This year plan the edible garden around what grows best for you. It's not always cost effective to devote space in your vegetable plot for something that peaks at the same time as it's plentiful at the local farmers market. What makes sense for your taste, time and garden space? Easy to grow edibles like strawberries, blueberries, herbs, lettuces, arugula and peas are delicious freshly picked and don't take up too much room in the garden.

There are ways to make your whole landscaping edible. Fruits, vegetables and herbs can be intermingled with the ornamental shrubs and flowers in the yard. Plant an apple where a crape myrtle was going to go or an artichoke instead of a New Zealand flax. A border of parsley or chives around the flower bed would look and taste great. Or maybe French pole beans to grow up a bamboo arbor you tied together yourself. Take advantage of your entire property to incorporate your favorite edibles.

Now is a good time to pick out a camellia for that morning sun or shady spot that needs a shrub with year round good looks.
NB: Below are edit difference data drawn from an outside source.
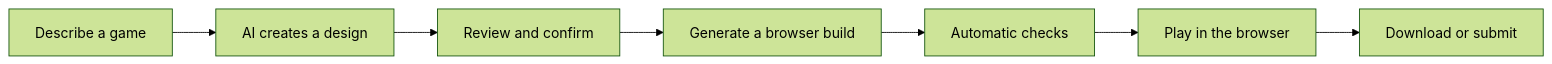
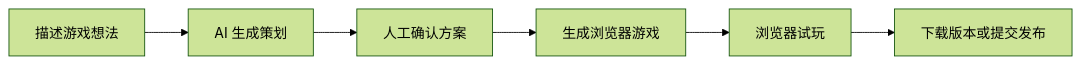
One commit to ByteTitan-star/GameForge-Copilot changed the diagram in README.md. Above: the diagram before and after it, drawn with Mermaid (forest theme). The commit also changed other lines of this file and 15 other files, not shown here.

````diff
--- a/README.md
+++ b/README.md
@@ -46,9 +27,8 @@
 ```mermaid
 flowchart LR
-    A[Describe a game] --> B[AI creates a design]
-    B --> C[Review and confirm]
-    C --> D[Generate a browser build]
-    D --> E[Automatic checks]
-    E --> F[Play in the browser]
-    F --> G[Download or submit]
+    A[描述游戏想法] --> B[AI 生成策划]
+    B --> C[人工确认方案]
+    C --> D[生成浏览器游戏]
+    D --> E[浏览器试玩]
+    E --> F[下载版本或提交发布]
 ```
````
Looking at pictures of camellia flowers in a catalog is nice but seeing them in person is even better. What better way to choose the perfect one? If you're partial to vivid flowers, Nuccio's Bella Rossa is right up your alley. An abundance of huge formal, crimson red blooms open slowly over a long period for an especially long bloom season. This brilliant camellia is believed to bring wealth if planted at the entrance to your home as are other red flowering plants.

A great camellia to espalier on a trellis is a sasanqua variety called Fairy Blush. Deep pink buds open to apple blossom tinted blooms with a sweet fragrance. Growing to a compact 4-5 feet this plant is perfect for a small courtyard or patio.

Then there's the soft blush-pink, semi-double flowers of Magnoliaeflora that can be the prized plant of the winter garden. It's deer resistant and the showy flowers are good for cutting. It would make a great privacy screen and looks natural in the woodland garden.

 requiring a regular watering schedule during the first growing season to establish a deep, extensive root system. Provide well drained soil, rich in organic matter. Feed with an acid fertilizer after bloom. Keep roots cool with a thick layer of mulch and prune them in spring after flowering.